led to 38 China and the Mortgaging of America two significant changes. Domestically, the Chinese government restructured the economy, most notably opening up the state-owned enterprises to foreign governance strictures and liberalising labour law. Externally, it accepted what the Clinton administration was demanding in a bilateral trade settlement as a prelude to WTO membership. Compared to China’s previous negotiating stance, the 1999 bilateral agreement represented a capitulation to the
Association of South East Asian Nations China Investment Corporation Chiang Mai Initiative Community Reinvestment Act European Union Foreign Direct Investment Federal Housing Administration Federal Housing Finance Agency General Agreement on Tariffs and Trade Gross Domestic Product Government Sponsored Enterprise Home Owners’ Loan Corporation International Monetary Fund No Income, No Assets Organization for Economic Cooperation and Development Office of Federal Housing Enterprise Oversight
GOVERNANCE Crisis, Institutions and Political Economy Dominic Kelly and Wyn Grant (editors) THE POLITICS OF INTERNATIONAL TRADE IN THE 21ST CENTURY Actors, Issues and Regional Dynamics Sandra J. MacLean, Sherri A. Brown and Pieter Fourie (editors) HEALTH FOR SOME The Political Economy of Global Health Governance Craig N. Murphy (editor) EGALITARIAN POLITICS IN THE AGE OF GLOBALIZATION John Nauright and Kimberly S. Schimmel (editors) THE POLITICAL ECONOMY OF SPORT Morten Ougaard THE GLOBALIZATION
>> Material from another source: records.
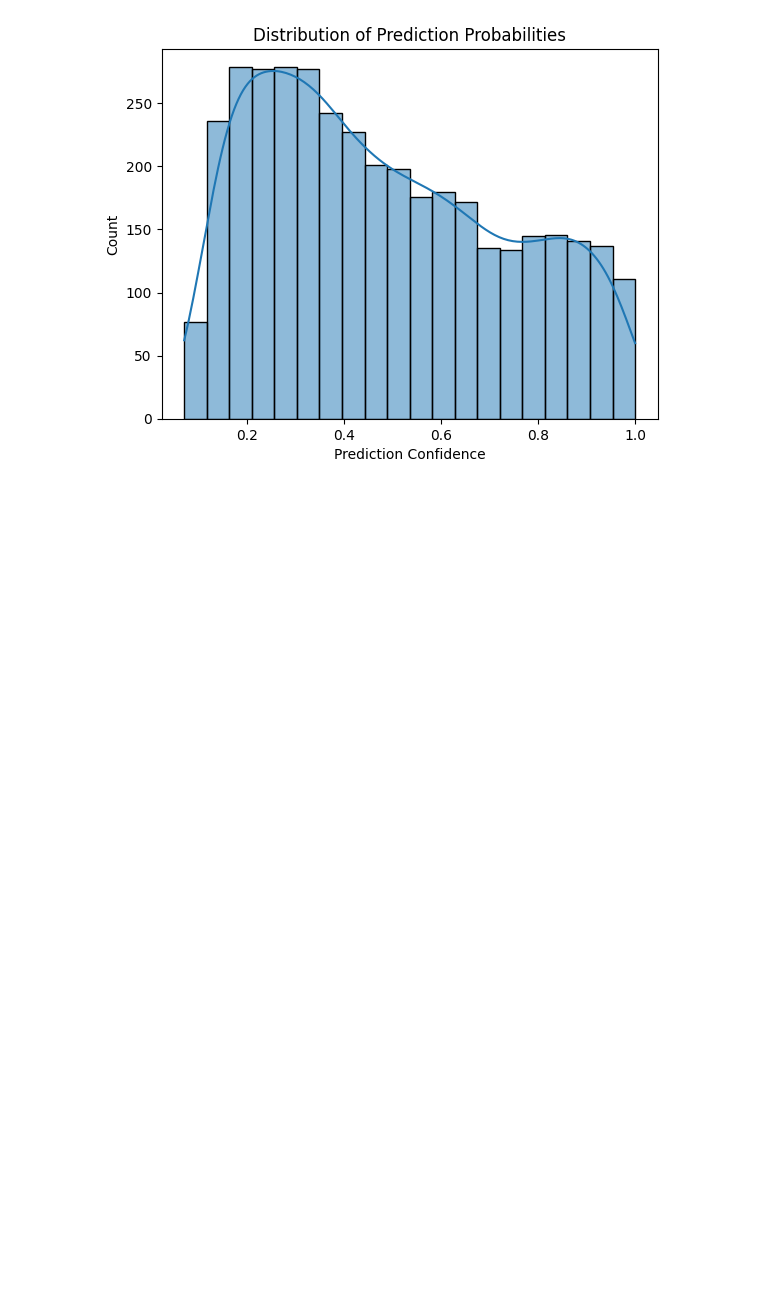
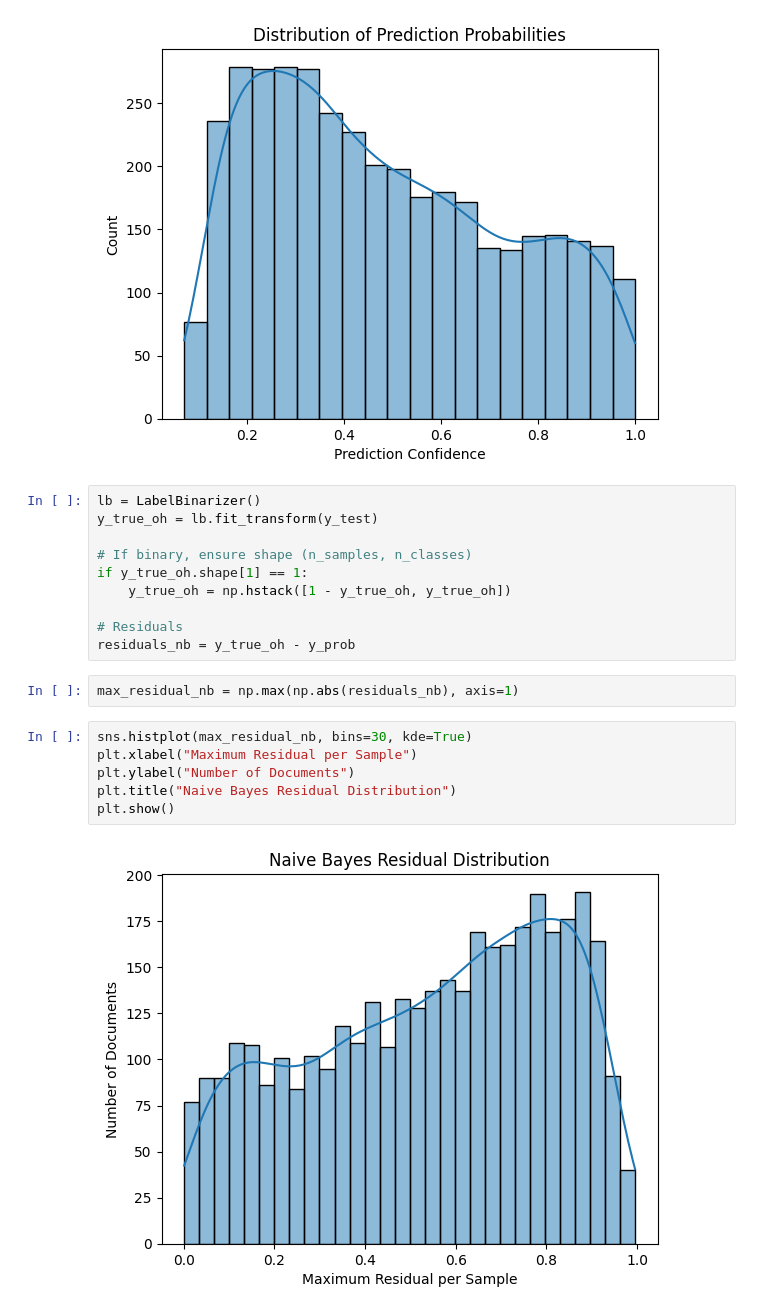
Before and after one commit to jblcky/document_classification, a Jupyter notebook: notebooks/naive.ipynb, the cells around one changed output. Cells and saved outputs as stored; diff of their text form; blank space fills up the shorter version.

```diff
--- a/notebooks/naive.ipynb
+++ b/notebooks/naive.ipynb
@@ -211,3 +212,23 @@ plt.title('Distribution of Prediction Probabilities')
 plt.show()
 # %% [output]
 [figure]
+# %%
+lb = LabelBinarizer()
+y_true_oh = lb.fit_transform(y_test)
+
+# If binary, ensure shape (n_samples, n_classes)
+if y_true_oh.shape[1] == 1:
+    y_true_oh = np.hstack([1 - y_true_oh, y_true_oh])
+
+# Residuals
+residuals_nb = y_true_oh - y_prob
+# %%
+max_residual_nb = np.max(np.abs(residuals_nb), axis=1)
+# %%
+sns.histplot(max_residual_nb, bins=30, kde=True)
+plt.xlabel("Maximum Residual per Sample")
+plt.ylabel("Number of Documents")
+plt.title("Naive Bayes Residual Distribution")
+plt.show()
+# %% [output]
+[figure, added]
```
Also changed, not shown: parts of 4 cells of this notebook, 4 other files.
political battle that ensued, Born resigned. In November 1999, the Treasury and Greenspan recommended that Congress permanently exclude the Commission from any regulatory authority over derivatives.38 As his administration was coming to an end in December 2000, President Clinton signed into law the Commodity Futures Modernisation Act, which ensured that products offered by banking institutions would not be regulated as futures contracts and hence would not fall under the Commission’s legal remit.
formation of the CIC six months later. The Chinese leadership had turned to a sovereign wealth fund to try to reduce exchange rate losses, but, once circumstances changed, it found itself confronting the likelihood of a direct loss on the first corporate investment that the CIC held, regardless of what happened to the value of the dollar against the yuan. The size of the losses of the large American financial corporations in the second half of 2007 then created a whole new and intractable